Me: (rambling away…) Yes, but if I could position it a bit first…. I think that the critical work on sensation fiction tends to focus on three novels: The Woman in White, Lady Audley’s Secret, and East Lynne. Especially in the 1980s, this is what “sensation fiction” meant. We can see this in Jonathan Loesberg’s “The Ideology of Narrative Form in Sensation Fiction,” and we can see it in Winifred Hughes’s The Maniac in the Cellar. I think we can even see it in D.A. Miller’s The Novel and the Police, even though that’s not specifically about sensation fiction per se. But other than George Eliot, he only talks about male authors, and he has two entire chapters devoted to Wilkie Collins (even though Lady Audley’s Secret would have served his point just as well).
In the 1990s, I feel like scholars started branching out from this sensational trinity. Lyn Pykett, for example, positions sensation fiction in relation to the New Woman, and Nicholas Daly positions it in relation to realism and aestheticism. But even so, this continues to reinforce the normativity of novelistic discourse. My project seeks to branch out even further by reading sensation fiction in relation to the theater. I’m interested in arguing that sensation fiction is actually indebted to advances in theatrical technology for its portrayal of circumstantial evidence and material objects. There are at least two excellent studies (by Lynn Voskuil and Elaine Hadley) that examine the nineteenth-century theater (and the sensation theater specifically, in Voskuil’s case) in relation to its technological advances and material properties.
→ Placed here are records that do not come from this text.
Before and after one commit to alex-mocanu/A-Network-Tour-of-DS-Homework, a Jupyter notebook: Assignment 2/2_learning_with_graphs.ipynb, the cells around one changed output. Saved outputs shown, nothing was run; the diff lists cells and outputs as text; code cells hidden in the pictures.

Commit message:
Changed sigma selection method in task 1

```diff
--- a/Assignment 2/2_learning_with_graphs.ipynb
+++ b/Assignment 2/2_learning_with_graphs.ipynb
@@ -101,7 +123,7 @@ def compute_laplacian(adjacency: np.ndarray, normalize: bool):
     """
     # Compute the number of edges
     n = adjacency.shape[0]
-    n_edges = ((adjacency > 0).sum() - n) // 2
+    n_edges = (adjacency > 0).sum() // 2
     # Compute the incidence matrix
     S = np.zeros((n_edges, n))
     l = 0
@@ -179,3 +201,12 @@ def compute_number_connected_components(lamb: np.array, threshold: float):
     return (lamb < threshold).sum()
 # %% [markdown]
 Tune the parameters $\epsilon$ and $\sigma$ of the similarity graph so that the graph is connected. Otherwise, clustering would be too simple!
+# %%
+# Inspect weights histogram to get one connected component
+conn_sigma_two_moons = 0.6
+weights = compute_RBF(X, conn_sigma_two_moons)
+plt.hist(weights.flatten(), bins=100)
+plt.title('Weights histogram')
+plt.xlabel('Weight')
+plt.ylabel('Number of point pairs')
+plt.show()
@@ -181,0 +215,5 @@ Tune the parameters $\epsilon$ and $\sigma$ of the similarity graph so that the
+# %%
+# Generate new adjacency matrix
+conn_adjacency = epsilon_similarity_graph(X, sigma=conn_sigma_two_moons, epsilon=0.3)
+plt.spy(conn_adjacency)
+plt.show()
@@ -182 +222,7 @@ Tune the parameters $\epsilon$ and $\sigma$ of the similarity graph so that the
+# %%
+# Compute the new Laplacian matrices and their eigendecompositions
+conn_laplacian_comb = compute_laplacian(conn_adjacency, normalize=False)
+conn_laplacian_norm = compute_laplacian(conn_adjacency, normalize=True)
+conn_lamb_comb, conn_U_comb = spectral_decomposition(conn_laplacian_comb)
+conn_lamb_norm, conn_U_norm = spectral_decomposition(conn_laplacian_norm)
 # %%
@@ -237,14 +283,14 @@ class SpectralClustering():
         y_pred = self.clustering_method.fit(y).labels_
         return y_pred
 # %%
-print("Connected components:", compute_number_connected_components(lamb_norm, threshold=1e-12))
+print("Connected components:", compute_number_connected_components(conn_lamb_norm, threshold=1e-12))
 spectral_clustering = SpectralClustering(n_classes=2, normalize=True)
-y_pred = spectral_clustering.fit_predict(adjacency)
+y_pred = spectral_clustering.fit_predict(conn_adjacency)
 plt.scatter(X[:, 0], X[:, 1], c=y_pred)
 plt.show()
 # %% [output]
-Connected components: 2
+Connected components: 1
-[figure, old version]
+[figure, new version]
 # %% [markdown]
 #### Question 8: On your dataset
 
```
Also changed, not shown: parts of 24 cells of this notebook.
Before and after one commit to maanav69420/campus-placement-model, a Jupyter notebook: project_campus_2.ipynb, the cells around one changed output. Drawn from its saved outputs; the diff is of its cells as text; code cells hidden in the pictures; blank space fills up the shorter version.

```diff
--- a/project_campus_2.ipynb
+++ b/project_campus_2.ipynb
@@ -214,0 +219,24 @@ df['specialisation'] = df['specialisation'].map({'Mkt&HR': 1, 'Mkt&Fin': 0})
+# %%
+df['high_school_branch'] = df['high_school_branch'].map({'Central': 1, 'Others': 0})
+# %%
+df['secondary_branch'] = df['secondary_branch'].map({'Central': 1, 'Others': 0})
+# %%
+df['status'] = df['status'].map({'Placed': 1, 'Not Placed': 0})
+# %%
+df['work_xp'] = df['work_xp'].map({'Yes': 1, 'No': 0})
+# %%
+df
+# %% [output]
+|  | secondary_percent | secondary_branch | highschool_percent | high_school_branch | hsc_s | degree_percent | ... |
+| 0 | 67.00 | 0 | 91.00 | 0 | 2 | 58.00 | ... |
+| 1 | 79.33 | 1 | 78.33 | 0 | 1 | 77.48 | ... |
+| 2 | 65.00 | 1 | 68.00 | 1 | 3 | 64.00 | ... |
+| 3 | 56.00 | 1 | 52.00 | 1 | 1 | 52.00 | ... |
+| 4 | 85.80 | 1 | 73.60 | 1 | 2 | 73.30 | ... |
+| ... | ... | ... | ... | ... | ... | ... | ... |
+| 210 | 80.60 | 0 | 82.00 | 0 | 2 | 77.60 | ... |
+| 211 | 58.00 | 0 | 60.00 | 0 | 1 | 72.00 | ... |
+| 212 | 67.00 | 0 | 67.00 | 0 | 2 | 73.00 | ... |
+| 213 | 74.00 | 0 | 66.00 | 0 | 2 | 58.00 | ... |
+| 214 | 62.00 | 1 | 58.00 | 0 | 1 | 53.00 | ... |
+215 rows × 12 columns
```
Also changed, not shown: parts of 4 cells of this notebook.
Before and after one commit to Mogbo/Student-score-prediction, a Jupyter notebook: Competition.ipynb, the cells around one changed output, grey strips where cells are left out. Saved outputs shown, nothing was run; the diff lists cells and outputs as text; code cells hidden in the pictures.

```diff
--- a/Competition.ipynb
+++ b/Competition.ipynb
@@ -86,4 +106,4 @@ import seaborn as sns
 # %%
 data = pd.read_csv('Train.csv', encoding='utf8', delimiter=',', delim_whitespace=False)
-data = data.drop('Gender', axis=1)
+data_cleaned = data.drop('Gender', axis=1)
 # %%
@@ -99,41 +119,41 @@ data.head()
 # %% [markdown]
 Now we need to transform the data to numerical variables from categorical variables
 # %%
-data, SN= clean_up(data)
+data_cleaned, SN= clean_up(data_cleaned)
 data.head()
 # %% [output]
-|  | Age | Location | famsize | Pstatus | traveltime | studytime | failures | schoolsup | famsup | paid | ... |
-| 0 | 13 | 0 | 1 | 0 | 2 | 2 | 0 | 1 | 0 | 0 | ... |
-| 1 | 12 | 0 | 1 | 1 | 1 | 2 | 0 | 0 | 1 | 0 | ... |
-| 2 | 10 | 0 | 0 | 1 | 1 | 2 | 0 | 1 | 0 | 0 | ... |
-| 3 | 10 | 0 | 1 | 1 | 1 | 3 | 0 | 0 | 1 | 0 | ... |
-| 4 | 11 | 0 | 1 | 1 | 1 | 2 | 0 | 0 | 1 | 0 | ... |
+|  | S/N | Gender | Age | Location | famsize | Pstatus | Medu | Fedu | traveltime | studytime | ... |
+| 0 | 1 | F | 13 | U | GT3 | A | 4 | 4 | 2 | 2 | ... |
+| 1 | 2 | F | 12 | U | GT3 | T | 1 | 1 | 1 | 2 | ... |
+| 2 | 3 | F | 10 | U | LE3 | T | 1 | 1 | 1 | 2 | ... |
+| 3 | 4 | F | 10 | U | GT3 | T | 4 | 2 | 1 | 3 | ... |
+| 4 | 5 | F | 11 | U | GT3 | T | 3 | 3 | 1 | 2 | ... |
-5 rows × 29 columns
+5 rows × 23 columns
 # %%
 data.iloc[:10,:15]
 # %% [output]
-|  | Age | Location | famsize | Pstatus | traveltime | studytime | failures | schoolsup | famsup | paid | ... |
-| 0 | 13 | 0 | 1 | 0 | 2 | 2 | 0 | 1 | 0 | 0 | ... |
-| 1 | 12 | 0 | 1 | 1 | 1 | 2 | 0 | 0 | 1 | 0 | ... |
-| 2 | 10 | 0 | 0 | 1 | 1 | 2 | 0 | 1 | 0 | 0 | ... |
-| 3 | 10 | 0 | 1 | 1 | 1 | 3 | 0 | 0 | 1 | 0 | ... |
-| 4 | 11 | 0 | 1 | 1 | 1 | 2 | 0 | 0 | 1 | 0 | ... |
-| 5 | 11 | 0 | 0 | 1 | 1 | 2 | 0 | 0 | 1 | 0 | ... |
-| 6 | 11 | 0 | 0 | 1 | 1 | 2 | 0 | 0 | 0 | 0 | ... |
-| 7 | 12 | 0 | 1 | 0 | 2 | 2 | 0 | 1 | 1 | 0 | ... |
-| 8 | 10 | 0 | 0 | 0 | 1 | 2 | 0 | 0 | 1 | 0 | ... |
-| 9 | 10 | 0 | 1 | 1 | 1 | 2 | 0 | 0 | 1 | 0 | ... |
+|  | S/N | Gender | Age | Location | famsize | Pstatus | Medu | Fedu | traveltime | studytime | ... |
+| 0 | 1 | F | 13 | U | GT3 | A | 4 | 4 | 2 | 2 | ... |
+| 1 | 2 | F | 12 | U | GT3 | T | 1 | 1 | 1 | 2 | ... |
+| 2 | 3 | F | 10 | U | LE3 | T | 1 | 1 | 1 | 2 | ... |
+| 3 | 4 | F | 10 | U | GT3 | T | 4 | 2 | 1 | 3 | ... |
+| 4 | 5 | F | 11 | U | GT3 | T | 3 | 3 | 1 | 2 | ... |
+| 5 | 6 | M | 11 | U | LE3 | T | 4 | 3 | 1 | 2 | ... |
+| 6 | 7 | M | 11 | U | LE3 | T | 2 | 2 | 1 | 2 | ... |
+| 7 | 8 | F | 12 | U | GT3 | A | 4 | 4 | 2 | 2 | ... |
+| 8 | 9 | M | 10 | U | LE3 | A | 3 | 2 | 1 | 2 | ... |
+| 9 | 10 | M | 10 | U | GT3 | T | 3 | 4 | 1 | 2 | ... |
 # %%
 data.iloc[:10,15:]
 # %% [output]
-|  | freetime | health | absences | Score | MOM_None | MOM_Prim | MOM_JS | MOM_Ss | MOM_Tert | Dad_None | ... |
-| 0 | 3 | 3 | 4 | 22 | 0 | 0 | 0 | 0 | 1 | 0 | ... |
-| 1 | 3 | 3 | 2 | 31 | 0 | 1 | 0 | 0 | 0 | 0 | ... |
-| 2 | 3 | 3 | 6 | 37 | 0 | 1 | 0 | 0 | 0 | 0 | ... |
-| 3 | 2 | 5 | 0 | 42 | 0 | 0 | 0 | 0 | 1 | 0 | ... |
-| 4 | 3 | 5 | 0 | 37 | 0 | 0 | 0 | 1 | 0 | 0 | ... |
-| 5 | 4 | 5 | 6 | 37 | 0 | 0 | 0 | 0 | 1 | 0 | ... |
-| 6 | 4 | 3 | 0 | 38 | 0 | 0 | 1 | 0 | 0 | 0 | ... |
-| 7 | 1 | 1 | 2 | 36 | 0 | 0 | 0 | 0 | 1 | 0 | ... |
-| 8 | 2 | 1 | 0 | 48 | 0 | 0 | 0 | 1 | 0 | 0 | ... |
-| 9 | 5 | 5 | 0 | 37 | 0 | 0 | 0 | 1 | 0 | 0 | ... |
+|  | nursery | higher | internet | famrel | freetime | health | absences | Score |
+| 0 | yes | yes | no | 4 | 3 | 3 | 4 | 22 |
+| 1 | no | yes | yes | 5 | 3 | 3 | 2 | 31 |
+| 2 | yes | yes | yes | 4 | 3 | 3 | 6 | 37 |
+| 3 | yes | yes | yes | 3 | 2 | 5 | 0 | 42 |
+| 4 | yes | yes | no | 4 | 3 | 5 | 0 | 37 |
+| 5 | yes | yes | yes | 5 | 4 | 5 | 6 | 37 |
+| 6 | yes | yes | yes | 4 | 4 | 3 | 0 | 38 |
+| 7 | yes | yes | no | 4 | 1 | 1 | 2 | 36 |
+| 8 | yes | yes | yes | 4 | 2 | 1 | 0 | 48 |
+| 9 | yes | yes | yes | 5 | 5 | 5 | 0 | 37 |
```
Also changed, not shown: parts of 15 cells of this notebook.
These advances brought a whole new level of realism (or “detailism,” as G.H. Lewes would say) to the stage, and I argue that sensation novels capitalized on these details in their plots.